### EXERCISE REQUIREMENTS:
Print each record exactly as it appears, but drop the images.

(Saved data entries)
+===+

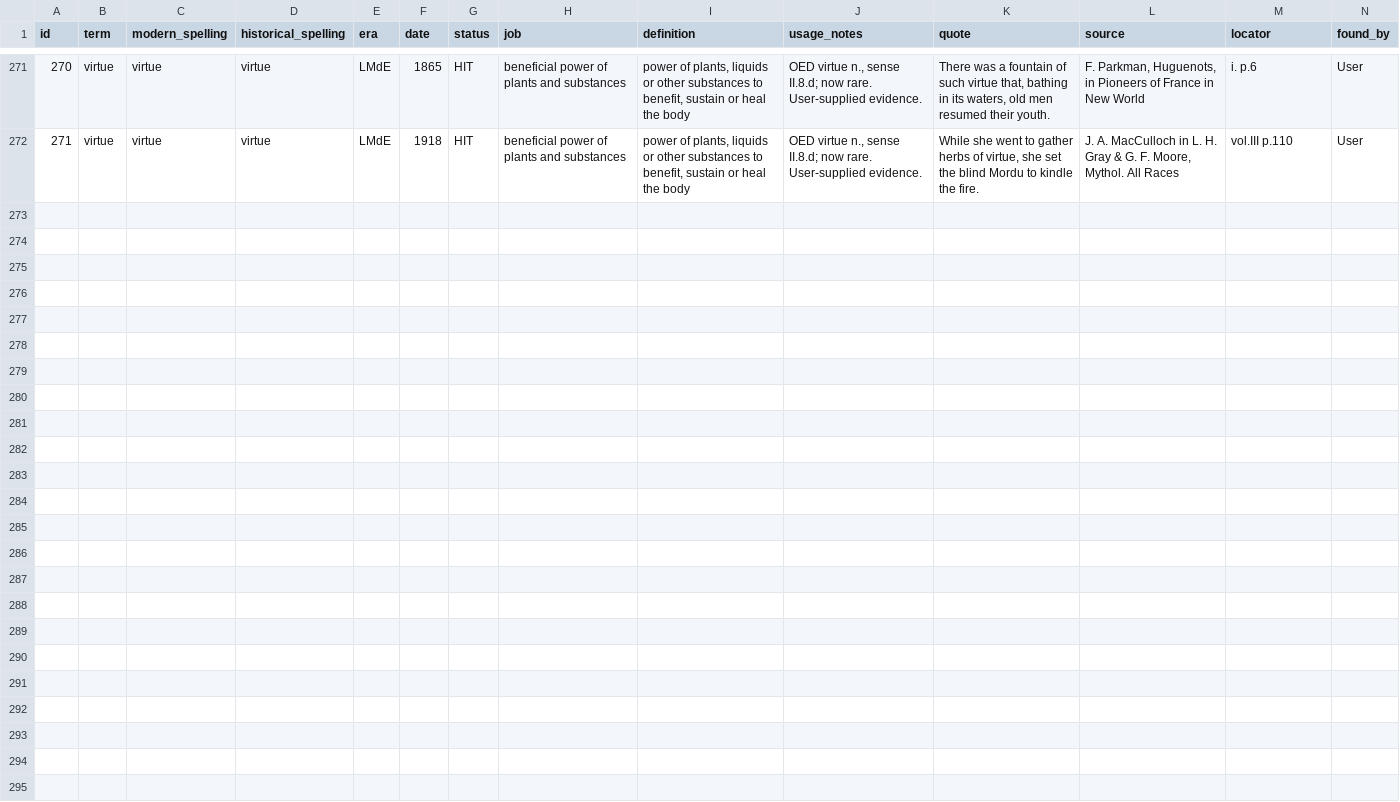
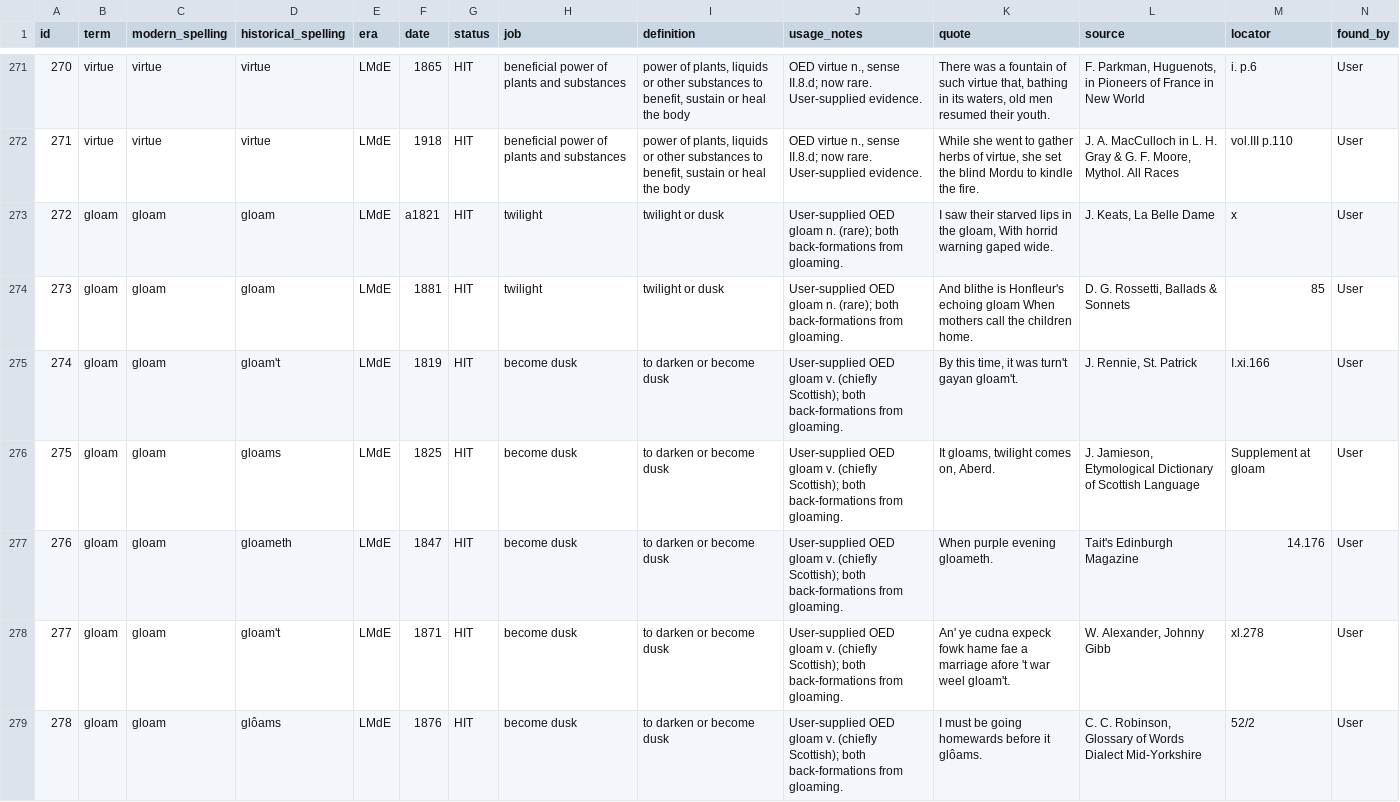
Before and after one commit to JTHensley/Oldish-Words-Study, a CSV file: entries.csv, drawn as a sheet; only a part is shown, gaps mark what is left out; rows hold the shown columns only; the diff names each change by its address in the sheet, - before the commit and + after, or states it on an @@ line.

Commit message:
Add OED gloam noun and verb evidence

```diff
--- a/entries.csv
+++ b/entries.csv
+row 273: 272 | gloam | gloam | gloam | LMdE | a1821 | HIT | twilight | twilight or dusk | User-supplied OED gloam n. (rare); both back-formations from gloaming. | I saw their starved lips in the gloam, With horrid warning gaped wide. | J. Keats, La Belle Dame | x | User
+row 274: 273 | gloam | gloam | gloam | LMdE | 1881 | HIT | twilight | twilight or dusk | User-supplied OED gloam n. (rare); both back-formations from gloaming. | And blithe is Honfleur's echoing gloam When mothers call the children home. | D. G. Rossetti, Ballads & Sonnets | 85 | User
+row 275: 274 | gloam | gloam | gloam't | LMdE | 1819 | HIT | become dusk | to darken or become dusk | User-supplied OED gloam v. (chiefly Scottish); both back-formations from gloaming. | By this time, it was turn't gayan gloam't. | J. Rennie, St. Patrick | I.xi.166 | User
+row 276: 275 | gloam | gloam | gloams | LMdE | 1825 | HIT | become dusk | to darken or become dusk | User-supplied OED gloam v. (chiefly Scottish); both back-formations from gloaming. | It gloams, twilight comes on, Aberd. | J. Jamieson, Etymological Dictionary of Scottish Language | Supplement at gloam | User
+row 277: 276 | gloam | gloam | gloameth | LMdE | 1847 | HIT | become dusk | to darken or become dusk | User-supplied OED gloam v. (chiefly Scottish); both back-formations from gloaming. | When purple evening gloameth. | Tait's Edinburgh Magazine | 14.176 | User
+row 278: 277 | gloam | gloam | gloam't | LMdE | 1871 | HIT | become dusk | to darken or become dusk | User-supplied OED gloam v. (chiefly Scottish); both back-formations from gloaming. | An' ye cudna expeck fowk hame fae a marriage afore 't war weel gloam't. | W. Alexander, Johnny Gibb | xl.278 | User
+row 279: 278 | gloam | gloam | glôams | LMdE | 1876 | HIT | become dusk | to darken or become dusk | User-supplied OED gloam v. (chiefly Scottish); both back-formations from gloaming. | I must be going homewards before it glôams. | C. C. Robinson, Glossary of Words Dialect Mid-Yorkshire | 52/2 | User
```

+===+

### RESPONSE FOR THIS EXERCISE:
Before and after one commit to JTHensley/Oldish-Words-Study, a CSV file: entries.csv, drawn as a sheet; only a part is shown, gaps mark what is left out; rows hold the shown columns only; the diff names each change by its address in the sheet, - before the commit and + after, or states it on an @@ line.

Commit message:
Add OED gloam noun and verb evidence

```diff
--- a/entries.csv
+++ b/entries.csv
+row 273: 272 | gloam | gloam | gloam | LMdE | a1821 | HIT | twilight | twilight or dusk | User-supplied OED gloam n. (rare); both back-formations from gloaming. | I saw their starved lips in the gloam, With horrid warning gaped wide. | J. Keats, La Belle Dame | x | User
+row 274: 273 | gloam | gloam | gloam | LMdE | 1881 | HIT | twilight | twilight or dusk | User-supplied OED gloam n. (rare); both back-formations from gloaming. | And blithe is Honfleur's echoing gloam When mothers call the children home. | D. G. Rossetti, Ballads & Sonnets | 85 | User
+row 275: 274 | gloam | gloam | gloam't | LMdE | 1819 | HIT | become dusk | to darken or become dusk | User-supplied OED gloam v. (chiefly Scottish); both back-formations from gloaming. | By this time, it was turn't gayan gloam't. | J. Rennie, St. Patrick | I.xi.166 | User
+row 276: 275 | gloam | gloam | gloams | LMdE | 1825 | HIT | become dusk | to darken or become dusk | User-supplied OED gloam v. (chiefly Scottish); both back-formations from gloaming. | It gloams, twilight comes on, Aberd. | J. Jamieson, Etymological Dictionary of Scottish Language | Supplement at gloam | User
+row 277: 276 | gloam | gloam | gloameth | LMdE | 1847 | HIT | become dusk | to darken or become dusk | User-supplied OED gloam v. (chiefly Scottish); both back-formations from gloaming. | When purple evening gloameth. | Tait's Edinburgh Magazine | 14.176 | User
+row 278: 277 | gloam | gloam | gloam't | LMdE | 1871 | HIT | become dusk | to darken or become dusk | User-supplied OED gloam v. (chiefly Scottish); both back-formations from gloaming. | An' ye cudna expeck fowk hame fae a marriage afore 't war weel gloam't. | W. Alexander, Johnny Gibb | xl.278 | User
+row 279: 278 | gloam | gloam | glôams | LMdE | 1876 | HIT | become dusk | to darken or become dusk | User-supplied OED gloam v. (chiefly Scottish); both back-formations from gloaming. | I must be going homewards before it glôams. | C. C. Robinson, Glossary of Words Dialect Mid-Yorkshire | 52/2 | User
```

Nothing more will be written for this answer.